On the Galaxy server host, run the following to see which is installed:

source /usr/local/lib/pulp/bin/activate
pip list | grep galaxy-importer

Running Importer from source

To run the latest code, or to test a pull request or an experimental branch, it might be desirable to use the source project directly.

On the Galaxy server host, clone the project. Make sure to put it in a directory that the pulp user can access, and set the ownership to pulp:users. For example, as the root user:

cd /usr/local/lib/pulp
git clone
chown -R pulp:users galaxy-importer

As the root user, run the following to install the source copy and replace the packaged version:

source /usr/local/lib/pulp/bin/activate
cd /usr/local/lib/pulp/galaxy-importer
pip install --upgrade -e .

Restart the Pulp services:

systemctl restart pulp*
Configuring and running ansible-test

As the root user, create the directory /etc/galaxy-importer, and within this directory create the file galaxy-importer.cfg. The following is a sample configuration file:

RUN_FLAKE8 = False

If you wish to run ansible-test during collection import, set RUN_ANSIBLE_TEST = True. By default ansible-test will be executed directly, which requires having Ansible installed. It's also possible to run ansible-test sandboxed in a container image using the following options:

  • ANSIBLE_TEST_LOCAL_IMAGE - Set to True, if ansible-test should be executed in a container image. Requires having Docker installed. Defaults to False.

Changing the configuration does not require restarting Pulp services. Each time the importer runs, it reads the configuration and responds accordingly.

Using docker to run ansible-test

Using docker may require modifying the system firewall configuration to allow DNS queries between the daemon and running containers. For example, on a vanilla Centos 8 system:

# Masquerading allows for docker ingress and egress (the juicy bit)
firewall-cmd --zone=public --add-masquerade --permanent

# Specifically allow incoming traffic on port 80/443 (nothing new here)
firewall-cmd --zone=public --add-port=80/tcp
firewall-cmd --zone=public --add-port=443/tcp

# Reload firewall to apply permanent rules
firewall-cmd --reload

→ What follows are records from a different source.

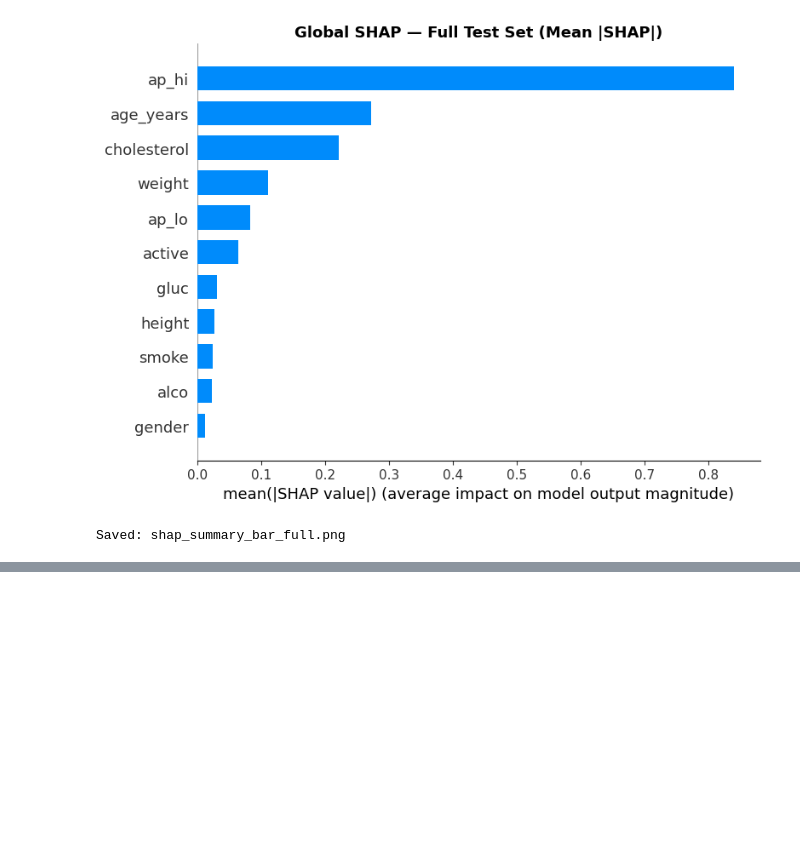
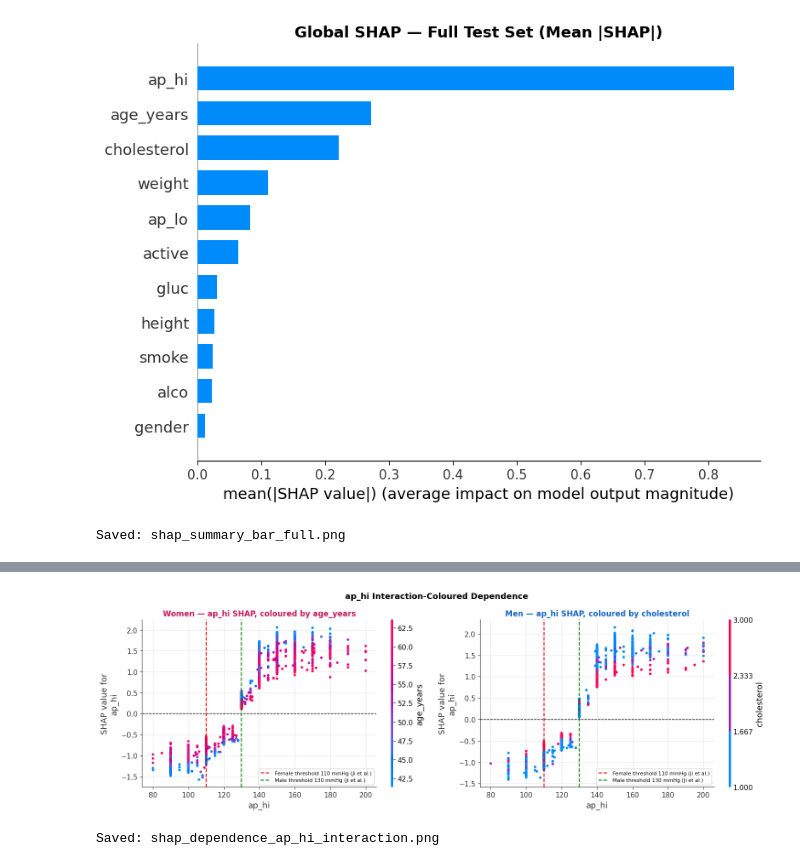
Before and after one commit to Kavisha612/Dissertation_ExplainableAI, a Jupyter notebook: SHAP_fairness_notebooks/shap_01_global_validation.ipynb, the cells around one changed output, grey strips where cells are left out. Cells and saved outputs as stored; diff of their text form; code cells hidden in the pictures; blank space fills up the shorter version.

```diff
--- a/SHAP_fairness_notebooks/shap_01_global_validation.ipynb
+++ b/SHAP_fairness_notebooks/shap_01_global_validation.ipynb
@@ -302,0 +418,37 @@ Saved: shap_summary_bar_full.png
+# %%
+fig, axes = plt.subplots(1, 2, figsize=(15, 5))
+
+# Women — ap_hi coloured by age
+shap.dependence_plot("ap_hi", sv_female.values, X_test_female,
+                     interaction_index="age_years", ax=axes[0], show=False)
+axes[0].set_title("Women — ap_hi SHAP, coloured by age_years",
+                  fontweight="bold", color="#c2185b")
+axes[0].axhline(y=0,   color="black", linestyle="--", linewidth=1)
+axes[0].axvline(x=110, color="red",   linestyle="--", linewidth=1.5,
+                label="Female threshold 110 mmHg (Ji et al.)")
+axes[0].axvline(x=130, color="green", linestyle="--", linewidth=1.5,
+                label="Male threshold 130 mmHg (Ji et al.)")
+axes[0].legend(fontsize=8)
+axes[0].grid(alpha=0.3)
+
+# Men — ap_hi coloured by cholesterol
+shap.dependence_plot("ap_hi", sv_male.values, X_test_male,
+                     interaction_index="cholesterol", ax=axes[1], show=False)
+axes[1].set_title("Men — ap_hi SHAP, coloured by cholesterol",
+                  fontweight="bold", color="#1565c0")
+axes[1].axhline(y=0,   color="black", linestyle="--", linewidth=1)
+axes[1].axvline(x=110, color="red",   linestyle="--", linewidth=1.5,
+                label="Female threshold 110 mmHg (Ji et al.)")
+axes[1].axvline(x=130, color="green", linestyle="--", linewidth=1.5,
+                label="Male threshold 130 mmHg (Ji et al.)")
+axes[1].legend(fontsize=8)
+axes[1].grid(alpha=0.3)
+
+plt.suptitle("ap_hi Interaction-Coloured Dependence", fontsize=13, fontweight="bold")
+plt.tight_layout()
+plt.savefig(OUTPUT_SHAP / "shap_dependence_ap_hi_interaction.png", dpi=150, bbox_inches="tight")
+plt.show()
+print("Saved: shap_dependence_ap_hi_interaction.png")
+# %% [output]
+[figure, added]
+Saved: shap_dependence_ap_hi_interaction.png
```
Also changed, not shown: parts of 9 cells of this notebook.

# Restart the Docker daemon
systemctl restart docker

And since the Pulp task system user the docker command to interact with the docker daemon, the pulp user needs to be added to the docker group. The following is an example taken from a Centos 8 system:

usermod -a -G docker pulp

Last update: 2023-10-12